A mere week after Adobe Systems reported that it would be shedding nearly 700 employees or 9% of its total worldwide workforce, the company is releasing two highly anticipated new products that have been in the works for a while: Flash Player 10.1 and AIR 2.0.
Both of the products are being released with a ‘beta’ label at the same time for all 3 major operating systems (Windows, Mac and Linux) and x86-based netbooks, and are available now via Adobe Labs.
People who were still hoping for a beta release of the new Flash Player for mobile will be somewhat disappointed by the fact that they’ll have to exercise even more patience.
But first things first.
Both the new Flash Player for desktop browsers and the latest iteration of the rather popular cross-platform runtime environment for desktop apps were announced in the beginning of October and previewed at the recent Adobe MAX 2009 event (see video below). That means there aren’t too many surprises left with regards to what the upgraded versions bring, so we’ll just give you a quick run-down.
Both Adobe AIR 2 and Flash Player 10.1:
– boast support for multi-touch and gestures (yes, you’d need a machine with a touch screen)
– include a global error handler, which enables devs to write a single handler to process all runtime errors
– (finally) support local microphone access, so you’ll no longer need to first pass through a server in order to record audio locally on both Flash Platform runtimes
Want all that goodness on your mobile phone, too? Hold your horses: while a public beta of Adobe Flash Player 10.1 for Palm webOS is expected later this year, Google Android support is expected no sooner than early 2010, and support for Blackberry smartphones will likely take even more time to be added.
Also new in Adobe AIR 2.0 and worthy of a mention:
– Native process API: enables apps to communicate with native applications on local machines
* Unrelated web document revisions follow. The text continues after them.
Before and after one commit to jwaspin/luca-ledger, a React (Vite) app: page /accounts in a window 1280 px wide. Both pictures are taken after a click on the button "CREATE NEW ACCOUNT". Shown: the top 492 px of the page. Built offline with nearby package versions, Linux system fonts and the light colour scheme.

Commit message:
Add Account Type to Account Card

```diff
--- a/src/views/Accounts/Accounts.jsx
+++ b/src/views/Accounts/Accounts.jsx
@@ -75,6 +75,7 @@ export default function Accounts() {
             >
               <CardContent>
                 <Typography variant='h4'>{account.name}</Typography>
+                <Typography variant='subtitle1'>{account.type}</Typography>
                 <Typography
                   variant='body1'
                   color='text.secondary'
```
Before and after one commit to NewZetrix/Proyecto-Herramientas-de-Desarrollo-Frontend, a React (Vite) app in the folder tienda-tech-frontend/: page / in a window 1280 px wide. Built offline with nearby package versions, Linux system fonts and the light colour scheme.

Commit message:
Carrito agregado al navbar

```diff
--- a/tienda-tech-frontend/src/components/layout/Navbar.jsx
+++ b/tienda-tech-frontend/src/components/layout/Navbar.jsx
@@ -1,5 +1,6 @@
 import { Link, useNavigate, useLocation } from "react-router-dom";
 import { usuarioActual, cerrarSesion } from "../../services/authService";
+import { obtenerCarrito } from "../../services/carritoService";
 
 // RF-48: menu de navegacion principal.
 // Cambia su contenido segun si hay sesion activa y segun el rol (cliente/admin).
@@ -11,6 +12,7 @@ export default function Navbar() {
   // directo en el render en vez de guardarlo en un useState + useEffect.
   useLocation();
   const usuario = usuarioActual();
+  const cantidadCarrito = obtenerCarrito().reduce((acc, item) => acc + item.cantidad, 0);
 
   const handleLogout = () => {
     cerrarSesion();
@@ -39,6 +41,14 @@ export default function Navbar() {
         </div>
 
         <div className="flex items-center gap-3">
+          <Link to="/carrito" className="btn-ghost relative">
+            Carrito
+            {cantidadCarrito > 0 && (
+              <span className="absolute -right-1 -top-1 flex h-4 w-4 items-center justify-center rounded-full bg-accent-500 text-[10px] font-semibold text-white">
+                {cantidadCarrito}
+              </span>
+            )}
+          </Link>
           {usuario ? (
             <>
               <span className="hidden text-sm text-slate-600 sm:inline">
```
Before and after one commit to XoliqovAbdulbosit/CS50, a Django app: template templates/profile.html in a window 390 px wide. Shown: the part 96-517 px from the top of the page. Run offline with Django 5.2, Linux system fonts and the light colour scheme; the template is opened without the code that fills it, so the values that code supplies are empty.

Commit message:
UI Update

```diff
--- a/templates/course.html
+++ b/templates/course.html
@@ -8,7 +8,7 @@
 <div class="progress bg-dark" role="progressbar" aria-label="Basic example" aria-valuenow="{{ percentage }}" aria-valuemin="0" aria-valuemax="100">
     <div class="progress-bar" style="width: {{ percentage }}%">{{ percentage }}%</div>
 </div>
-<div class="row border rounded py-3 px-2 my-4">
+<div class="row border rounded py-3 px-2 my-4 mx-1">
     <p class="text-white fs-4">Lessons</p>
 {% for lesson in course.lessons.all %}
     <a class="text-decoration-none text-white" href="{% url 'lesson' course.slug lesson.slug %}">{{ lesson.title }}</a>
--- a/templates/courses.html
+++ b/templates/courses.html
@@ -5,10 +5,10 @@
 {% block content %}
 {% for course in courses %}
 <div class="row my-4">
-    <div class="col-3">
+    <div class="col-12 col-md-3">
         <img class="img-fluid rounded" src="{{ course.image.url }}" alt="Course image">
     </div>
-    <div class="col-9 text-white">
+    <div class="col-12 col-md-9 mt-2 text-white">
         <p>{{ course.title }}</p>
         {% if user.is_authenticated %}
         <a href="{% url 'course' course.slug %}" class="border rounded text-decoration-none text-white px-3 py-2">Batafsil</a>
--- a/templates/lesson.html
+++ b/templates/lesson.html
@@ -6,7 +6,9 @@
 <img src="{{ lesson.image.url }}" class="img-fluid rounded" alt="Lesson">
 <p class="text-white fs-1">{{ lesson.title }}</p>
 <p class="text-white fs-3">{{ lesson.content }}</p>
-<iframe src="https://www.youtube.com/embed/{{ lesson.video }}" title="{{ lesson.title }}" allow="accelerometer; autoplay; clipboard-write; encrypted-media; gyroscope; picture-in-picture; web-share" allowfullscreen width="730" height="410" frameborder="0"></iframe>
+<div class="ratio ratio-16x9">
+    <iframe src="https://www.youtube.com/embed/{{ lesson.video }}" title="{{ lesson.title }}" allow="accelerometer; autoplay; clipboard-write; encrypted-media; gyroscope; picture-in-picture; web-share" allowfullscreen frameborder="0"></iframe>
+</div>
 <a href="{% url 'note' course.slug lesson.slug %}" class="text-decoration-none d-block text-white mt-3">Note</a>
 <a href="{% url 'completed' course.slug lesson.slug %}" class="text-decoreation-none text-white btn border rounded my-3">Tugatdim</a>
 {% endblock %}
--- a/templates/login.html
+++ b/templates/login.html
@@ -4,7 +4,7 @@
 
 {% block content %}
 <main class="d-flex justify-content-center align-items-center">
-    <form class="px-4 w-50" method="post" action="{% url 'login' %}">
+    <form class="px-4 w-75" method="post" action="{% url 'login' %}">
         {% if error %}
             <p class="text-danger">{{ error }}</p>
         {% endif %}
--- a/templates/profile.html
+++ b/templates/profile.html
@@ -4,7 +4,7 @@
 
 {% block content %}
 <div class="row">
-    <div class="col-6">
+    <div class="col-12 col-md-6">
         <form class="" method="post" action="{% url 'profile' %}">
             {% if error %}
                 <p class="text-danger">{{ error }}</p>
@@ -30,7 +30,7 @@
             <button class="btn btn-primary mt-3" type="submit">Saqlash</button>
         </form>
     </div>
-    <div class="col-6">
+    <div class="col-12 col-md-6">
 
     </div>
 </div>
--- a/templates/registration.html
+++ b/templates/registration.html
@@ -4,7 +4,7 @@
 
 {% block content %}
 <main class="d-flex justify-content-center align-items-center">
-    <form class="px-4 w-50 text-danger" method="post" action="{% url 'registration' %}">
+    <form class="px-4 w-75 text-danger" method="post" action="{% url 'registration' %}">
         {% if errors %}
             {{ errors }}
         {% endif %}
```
– Mass storage device detection: plug in your Flip camera or that USB stick you got as a gift at the last conference you attended, and AIR 2 applications will be able to detect them
– Open document API: with it, AIR apps can ‘ask’ the OS what the default application is associated with files and function accordingly
– Improved socket support: think AIR-powered local servers and P2P apps
(Original image via Ryan Stewart)